Women at Greater Risk of Adverse Reaction, Require Gender Parity in Clinical Trials
Underrepresentation in clinical trials has led to routine overmedication of women, according to a new study that shows a dramatically higher rate of adverse drug reactions (ADR) in women.
Comparing trial data and postmarket safety reports on 86 FDA-approved drugs shown to have a stronger pharmacokinetic effect on women, researchers from the University of California and the University of Chicago determined that 96 percent of the drugs also had a higher rate of ADRs in women.
“Among patients administered a standard drug dose, females are exposed to higher blood drug concentrations and longer drug elimination times than males,” the researchers conclude. “This likely contributes to the near-doubling of adverse drug reactions in female patients, raising the possibility that women are routinely overmedicated.”
ADRs encountered in the study include nausea, headache, drowsiness, depression, excessive weight gain, cognitive deficits, seizures, hallucinations, agitation and cardiac anomalies.
The researchers called the standards of evidence used to approve drugs “disappointing.” “The decades-long pattern of neglect of female animals in preclinical research and underrepresentation of women in clinical trials and research must be corrected,” they wrote, recommending regulators place a greater focus on sex parity in the drug approval process.
Six additional recommendations include:
- Posting pharmacokinetic data on all drugs currently in use on the FDA website;
- Documenting gender-based differences in reactions on drug labels and popular websites directed at the public;
- Lowering the dose given to women in trials and treatments for drugs that show a clear gender difference in reaction;
- Requiring empirical data in new drug applications to the FDA to be accompanied by statistical analysis documentation that meets the standard for publication in a peer-reviewed journal;
- Adding to the board certification process training on the clinical relevance of gender differences; and

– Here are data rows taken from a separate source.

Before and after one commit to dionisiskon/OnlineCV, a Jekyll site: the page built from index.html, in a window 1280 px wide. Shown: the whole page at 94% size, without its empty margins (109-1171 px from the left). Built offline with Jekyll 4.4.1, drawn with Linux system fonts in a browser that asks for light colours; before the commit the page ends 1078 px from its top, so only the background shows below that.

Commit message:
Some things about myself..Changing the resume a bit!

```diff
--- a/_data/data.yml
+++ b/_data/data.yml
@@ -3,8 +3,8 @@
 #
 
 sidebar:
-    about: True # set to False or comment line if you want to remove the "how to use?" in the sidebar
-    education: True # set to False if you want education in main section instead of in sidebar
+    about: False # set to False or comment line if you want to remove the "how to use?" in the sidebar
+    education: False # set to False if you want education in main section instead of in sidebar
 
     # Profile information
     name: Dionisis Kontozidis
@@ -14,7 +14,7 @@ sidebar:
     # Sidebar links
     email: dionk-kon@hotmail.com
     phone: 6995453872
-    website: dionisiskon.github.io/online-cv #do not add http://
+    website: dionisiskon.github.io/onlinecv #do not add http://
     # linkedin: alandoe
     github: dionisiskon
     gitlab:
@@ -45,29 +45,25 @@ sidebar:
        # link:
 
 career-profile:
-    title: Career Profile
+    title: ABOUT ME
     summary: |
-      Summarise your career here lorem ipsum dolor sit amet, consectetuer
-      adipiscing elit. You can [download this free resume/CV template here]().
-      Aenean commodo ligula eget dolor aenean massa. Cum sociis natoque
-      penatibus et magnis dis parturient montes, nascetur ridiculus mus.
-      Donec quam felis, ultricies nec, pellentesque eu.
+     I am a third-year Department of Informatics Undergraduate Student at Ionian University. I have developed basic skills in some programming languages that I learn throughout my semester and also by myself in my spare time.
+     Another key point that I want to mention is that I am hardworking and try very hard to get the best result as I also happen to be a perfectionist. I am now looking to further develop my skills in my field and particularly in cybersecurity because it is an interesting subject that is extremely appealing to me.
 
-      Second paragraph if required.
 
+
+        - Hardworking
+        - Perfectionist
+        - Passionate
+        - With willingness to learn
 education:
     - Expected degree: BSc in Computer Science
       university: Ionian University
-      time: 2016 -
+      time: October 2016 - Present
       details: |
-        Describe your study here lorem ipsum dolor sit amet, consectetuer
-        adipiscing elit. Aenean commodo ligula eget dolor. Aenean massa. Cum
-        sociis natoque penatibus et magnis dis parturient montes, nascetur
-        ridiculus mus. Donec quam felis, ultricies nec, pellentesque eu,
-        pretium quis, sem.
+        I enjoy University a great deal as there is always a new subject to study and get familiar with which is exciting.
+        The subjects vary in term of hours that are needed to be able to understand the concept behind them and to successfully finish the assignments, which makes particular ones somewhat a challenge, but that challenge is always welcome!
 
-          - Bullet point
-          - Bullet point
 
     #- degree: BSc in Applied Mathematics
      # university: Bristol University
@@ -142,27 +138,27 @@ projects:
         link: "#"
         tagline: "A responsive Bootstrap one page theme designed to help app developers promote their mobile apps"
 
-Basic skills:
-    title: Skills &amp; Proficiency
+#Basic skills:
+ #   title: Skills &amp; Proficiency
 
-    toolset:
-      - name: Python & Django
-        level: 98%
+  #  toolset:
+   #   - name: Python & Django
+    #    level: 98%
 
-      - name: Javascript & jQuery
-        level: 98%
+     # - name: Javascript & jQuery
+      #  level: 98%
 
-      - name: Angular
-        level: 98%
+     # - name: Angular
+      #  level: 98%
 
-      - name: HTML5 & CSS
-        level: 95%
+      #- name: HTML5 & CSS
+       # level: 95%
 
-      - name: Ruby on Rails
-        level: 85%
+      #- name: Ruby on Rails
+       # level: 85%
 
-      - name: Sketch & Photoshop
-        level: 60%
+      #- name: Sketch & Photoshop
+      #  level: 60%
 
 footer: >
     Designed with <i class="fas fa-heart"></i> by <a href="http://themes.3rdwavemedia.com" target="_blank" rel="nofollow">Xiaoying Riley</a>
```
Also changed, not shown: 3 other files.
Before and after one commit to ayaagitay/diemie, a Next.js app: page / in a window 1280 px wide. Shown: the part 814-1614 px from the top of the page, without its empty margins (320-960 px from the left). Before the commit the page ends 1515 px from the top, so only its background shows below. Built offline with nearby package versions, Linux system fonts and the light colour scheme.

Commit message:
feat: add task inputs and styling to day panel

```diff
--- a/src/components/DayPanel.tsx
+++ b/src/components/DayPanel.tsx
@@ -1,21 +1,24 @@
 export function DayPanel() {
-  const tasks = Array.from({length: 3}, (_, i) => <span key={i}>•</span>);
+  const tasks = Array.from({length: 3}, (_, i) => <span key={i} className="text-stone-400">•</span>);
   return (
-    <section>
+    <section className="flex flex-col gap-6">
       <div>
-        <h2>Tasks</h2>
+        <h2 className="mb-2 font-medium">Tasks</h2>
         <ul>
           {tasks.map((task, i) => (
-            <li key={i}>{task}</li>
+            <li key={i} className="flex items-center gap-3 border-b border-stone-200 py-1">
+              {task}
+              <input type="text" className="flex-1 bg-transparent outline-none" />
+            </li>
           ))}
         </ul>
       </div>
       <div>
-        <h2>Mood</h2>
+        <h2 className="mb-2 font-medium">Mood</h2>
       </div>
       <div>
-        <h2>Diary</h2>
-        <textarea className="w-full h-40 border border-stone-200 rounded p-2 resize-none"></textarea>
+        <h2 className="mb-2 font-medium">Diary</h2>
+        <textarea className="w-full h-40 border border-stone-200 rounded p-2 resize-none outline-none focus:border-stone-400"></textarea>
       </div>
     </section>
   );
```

- Paying more attention to gender-appropriate dosing in the early development stages, including animal testing.
To read the study, click here: https://bit.ly/3iILCZJ.